The book was initially not well received. Depicting an America that was at odds with the happy, optimistic baseball and apple-pie image of the country at the time, Frank’s photos were seen by some as derogatory, and this startled and outraged many critics. By starting each section with an American flag, it was as if he was sticking an ironic finger in the eye of his critics. Popular Photography magazine described The Americans as “a sad poem by a very sick person”. The book sold 1100 copies and quickly went out of print. Fortunately, Beat literature was popular at the time, and Kerouac’s intro did expand the audience for the book. Over time, the stature of the book has grown, and as I mentioned earlier, its influence is profound. No book has been more influential on the course of contemporary photography than this one. Before this book, photography was thought of as something that could be understood universally; anyone would look at a photo and come to the same understanding and conclusions. Frank challenged that, his images and subject matter leaving the viewer with as many questions as answers. He also challenged the idea that photos needed to be technically perfect, letting his grainy, blurry images speak for themselves.
When I look through the book, I always re-read the introduction by Kerouac. I’m a fan of his writing, and On the Road had a profound influence on my younger self, as it did for many of my generation. Kerouac’s intro is a perfect complement to the photos, and reading Kerouac’s words brings back that feeling of melancholy and wanderlust that enhances my viewing experience. The last photo in the second section of the book shows the highway, stretching endlessly into the distance, a perfect visual accompaniment to the mental image conjured up by On the Road.
My favorite form of photography is “street photography”, and The Americans is cited by many well-known, accomplished street photographers as a major influence. I can definitely see why. Street photography, where spontaneous, chance encounters with people hopefully convey some kind of raw, human element, is something I’d like to become better at.
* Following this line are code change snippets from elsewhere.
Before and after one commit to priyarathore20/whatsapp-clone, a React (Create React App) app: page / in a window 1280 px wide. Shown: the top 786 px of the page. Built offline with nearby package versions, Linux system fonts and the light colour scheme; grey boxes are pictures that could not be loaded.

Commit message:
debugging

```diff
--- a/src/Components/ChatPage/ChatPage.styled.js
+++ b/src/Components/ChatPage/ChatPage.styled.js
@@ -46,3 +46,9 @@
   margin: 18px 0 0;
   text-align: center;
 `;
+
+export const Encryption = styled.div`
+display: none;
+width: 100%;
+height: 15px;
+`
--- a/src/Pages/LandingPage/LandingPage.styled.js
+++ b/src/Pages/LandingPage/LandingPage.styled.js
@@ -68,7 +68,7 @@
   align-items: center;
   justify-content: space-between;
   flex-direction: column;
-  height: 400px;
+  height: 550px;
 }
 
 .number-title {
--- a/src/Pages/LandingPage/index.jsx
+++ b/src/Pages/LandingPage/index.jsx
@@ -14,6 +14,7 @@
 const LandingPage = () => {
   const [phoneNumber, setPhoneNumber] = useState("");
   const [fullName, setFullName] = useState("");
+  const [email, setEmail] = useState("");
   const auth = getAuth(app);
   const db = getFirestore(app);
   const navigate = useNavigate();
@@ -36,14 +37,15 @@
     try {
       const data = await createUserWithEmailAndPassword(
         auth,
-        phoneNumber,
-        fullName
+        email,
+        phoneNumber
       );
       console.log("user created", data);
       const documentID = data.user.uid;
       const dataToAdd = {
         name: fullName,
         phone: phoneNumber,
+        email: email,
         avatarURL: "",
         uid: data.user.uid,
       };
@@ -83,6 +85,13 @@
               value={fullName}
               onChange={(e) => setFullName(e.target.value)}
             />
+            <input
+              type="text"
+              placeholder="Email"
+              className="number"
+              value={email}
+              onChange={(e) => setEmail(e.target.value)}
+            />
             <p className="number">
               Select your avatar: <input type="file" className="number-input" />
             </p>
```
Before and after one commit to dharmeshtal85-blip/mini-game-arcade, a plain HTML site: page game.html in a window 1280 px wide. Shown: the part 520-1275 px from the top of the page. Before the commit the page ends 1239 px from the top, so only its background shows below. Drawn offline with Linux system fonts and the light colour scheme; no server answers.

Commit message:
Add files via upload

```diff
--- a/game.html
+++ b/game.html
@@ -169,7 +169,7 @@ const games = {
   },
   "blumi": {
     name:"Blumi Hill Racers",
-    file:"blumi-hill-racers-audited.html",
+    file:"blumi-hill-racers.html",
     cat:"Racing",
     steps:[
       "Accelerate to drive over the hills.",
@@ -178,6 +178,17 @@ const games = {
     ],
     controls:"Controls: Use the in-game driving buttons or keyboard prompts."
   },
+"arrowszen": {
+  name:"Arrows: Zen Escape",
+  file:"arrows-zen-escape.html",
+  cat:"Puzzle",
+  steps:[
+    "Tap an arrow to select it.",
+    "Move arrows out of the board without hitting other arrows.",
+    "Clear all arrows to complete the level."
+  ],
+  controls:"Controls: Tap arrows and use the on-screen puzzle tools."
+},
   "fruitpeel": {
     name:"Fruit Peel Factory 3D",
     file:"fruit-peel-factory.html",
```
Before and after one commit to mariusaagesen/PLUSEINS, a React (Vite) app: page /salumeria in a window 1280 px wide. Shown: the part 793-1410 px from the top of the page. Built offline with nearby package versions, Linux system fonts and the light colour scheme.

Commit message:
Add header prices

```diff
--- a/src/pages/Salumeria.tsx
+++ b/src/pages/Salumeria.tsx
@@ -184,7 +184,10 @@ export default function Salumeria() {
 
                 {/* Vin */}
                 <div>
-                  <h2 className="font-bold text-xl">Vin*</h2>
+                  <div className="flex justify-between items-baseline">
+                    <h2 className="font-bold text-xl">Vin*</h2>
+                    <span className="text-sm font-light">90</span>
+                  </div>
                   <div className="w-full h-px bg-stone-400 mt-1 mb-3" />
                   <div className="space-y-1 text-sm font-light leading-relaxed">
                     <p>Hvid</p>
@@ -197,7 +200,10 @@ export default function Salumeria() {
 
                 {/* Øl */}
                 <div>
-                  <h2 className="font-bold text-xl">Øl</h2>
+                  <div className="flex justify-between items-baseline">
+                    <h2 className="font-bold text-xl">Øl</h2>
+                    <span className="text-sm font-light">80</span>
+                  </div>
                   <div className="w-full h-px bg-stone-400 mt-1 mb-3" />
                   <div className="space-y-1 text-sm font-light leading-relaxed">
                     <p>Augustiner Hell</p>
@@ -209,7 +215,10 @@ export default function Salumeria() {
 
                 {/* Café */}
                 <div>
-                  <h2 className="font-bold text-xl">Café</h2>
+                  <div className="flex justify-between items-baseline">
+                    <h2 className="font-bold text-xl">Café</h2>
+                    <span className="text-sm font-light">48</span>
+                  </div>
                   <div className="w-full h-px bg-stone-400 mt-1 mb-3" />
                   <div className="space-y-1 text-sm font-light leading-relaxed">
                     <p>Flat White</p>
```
As you can see, I’m still working on it. I’ve put Frank’s book on my nightstand, always within reach, to peruse at night as motivation to go out there and tell my own story.